A world in turmoil demands digital transformation and cooperation

By: Andreas Berger, Chief Executive Vice President, Swiss Re Corporate Solutions

This article was published here: A world in turmoil demands digital transformation and cooperation | Swiss Re >

You can learn more about Risk Data & Services here:  Risk Data & Services | Swiss Re >

Digitalisation is shaping our lives, changing the way we work and communicate. In times of crisis, it can help preserve vital services, as we've seen in Ukraine - a country that's been going through its own digital transformation as part of efforts to support its citizens in wartime. This is just one powerful example of how creating a resilient society demands that we embrace technology and cooperation.

Inspiration from leaders

The business I lead at Swiss Re, Corporate Solutions, has a very clear mission: Helping our corporate clients take control of their holistic risk protection needs. Time and time again, I see how deploying digital solutions is now an essential part of making sense of what has become a complex universe of risks, so we can help companies prepare for threats before they emerge. The business benefits of digitalisation include higher productivity, better decision-making and improved relationships with clients.

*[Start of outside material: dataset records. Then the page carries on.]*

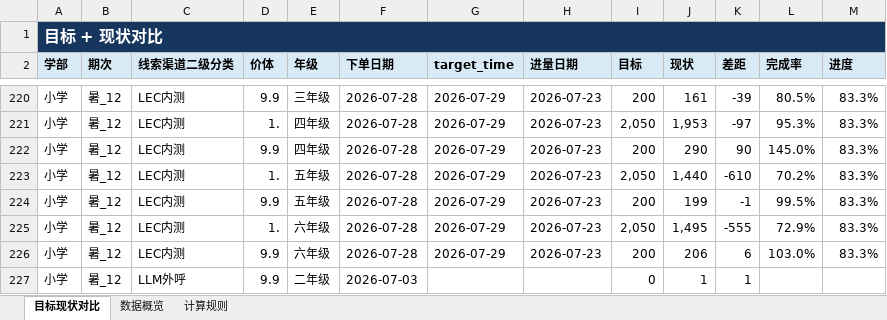
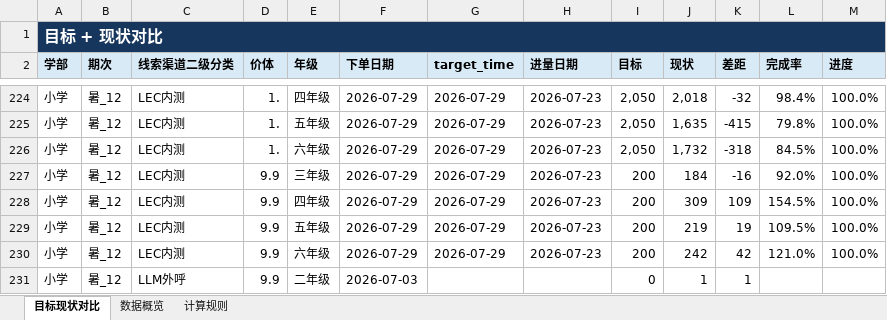
Before and after one commit to yxqhuqin222-star/rizhuizong, an Excel workbook: outputs/tongji_summary/tongji_summary_current.xlsx, sheet 目标现状对比, drawn as a sheet; only a part is shown, gaps mark what is left out; values as stored, in another font and other column widths than the file's, no borders; removed rows and columns are numbered as before the commit, all else as after; the diff covers the shown part only; the diff names each change by its address in the sheet, - before the commit and + after, or states it on an @@ line.

```diff
--- a/outputs/tongji_summary/tongji_summary_current.xlsx (sheet 目标现状对比)
+++ b/outputs/tongji_summary/tongji_summary_current.xlsx (sheet 目标现状对比)
-D224 (价体): 9.9
+D224 (价体): 1.
-E224 (年级): 三年级
+E224 (年级): 四年级
-F224:F225 (下单日期): 2026-07-28
+F224:F225 (下单日期): 2026-07-29
-I224 (目标): 200
+I224 (目标): 2,050
-J224 (现状): 161
+J224 (现状): 2,018
-K224 (差距): -39
+K224 (差距): -32
-L224 (完成率): 80.5%
+L224 (完成率): 98.4%
-M224:M225 (进度): 83.3%
+M224:M225 (进度): 100.0%
-E225 (年级): 四年级
+E225 (年级): 五年级
-J225 (现状): 1,953
+J225 (现状): 1,635
-K225 (差距): -97
+K225 (差距): -415
-L225 (完成率): 95.3%
+L225 (完成率): 79.8%
+row 226: 小学 | 暑_12 | LEC内测 | 1. | 六年级 | 2026-07-29 | 2026-07-29 | 2026-07-23 | 2,050 | 1,732 | -318 | 84.5% | 100.0%
-E227 (年级): 四年级
+E227 (年级): 三年级
-F227:F229 (下单日期): 2026-07-28
+F227:F229 (下单日期): 2026-07-29
-J227 (现状): 290
+J227 (现状): 184
-K227 (差距): 90
+K227 (差距): -16
-L227 (完成率): 145.0%
+L227 (完成率): 92.0%
-M227:M229 (进度): 83.3%
+M227:M229 (进度): 100.0%
-D228 (价体): 1.
+D228 (价体): 9.9
-E228 (年级): 五年级
+E228 (年级): 四年级
-I228 (目标): 2,050
+I228 (目标): 200
-J228 (现状): 1,440
+J228 (现状): 309
-K228 (差距): -610
+K228 (差距): 109
-L228 (完成率): 70.2%
+L228 (完成率): 154.5%
-J229 (现状): 199
+J229 (现状): 219
-K229 (差距): -1
+K229 (差距): 19
-L229 (完成率): 99.5%
+L229 (完成率): 109.5%
-row 225: 小学 | 暑_12 | LEC内测 | 1. | 六年级 | 2026-07-28 | 2026-07-29 | 2026-07-23 | 2,050 | 1,495 | -555 | 72.9% | 83.3%
-F230 (下单日期): 2026-07-28
+F230 (下单日期): 2026-07-29
-J230 (现状): 206
+J230 (现状): 242
-K230 (差距): 6
+K230 (差距): 42
-L230 (完成率): 103.0%
+L230 (完成率): 121.0%
-M230 (进度): 83.3%
+M230 (进度): 100.0%
```
Also changed, not shown: 52 added rows, 3 removed rows, 86 moved rows and 265 edited cells elsewhere in this sheet, sheet 数据概览, tongji_target.xlsx, 26 other files.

I'm always looking for insights from beyond Swiss Re, too, as I seek out fresh ways for us to leverage the vast amounts of data at our fingertips. At the World Economic Forum (WEF) meeting in Switzerland last month, I had the unique opportunity to listen to Mykhailo Fedorov, Ukraine's Minister of Digital Transformation talk about his country's digital journey in the midst of a tragic war.

Since 2019, Fedorov has helped lead his country's efforts to deploy digital technology – with a goal of creating a "state in a smartphone" – to benefit Ukraine's 44 million residents. Speaking to hundreds in the audience in Davos and thousands more online, he described Ukraine's ongoing digital transformation and, critically, how it has helped his nation continue to deliver many must-have services after Russian troops invaded last February.

The digital shift that Ukraine initiated before the war has meant social payments, health services, even compensation for damaged property are still flowing despite bombs and blackouts.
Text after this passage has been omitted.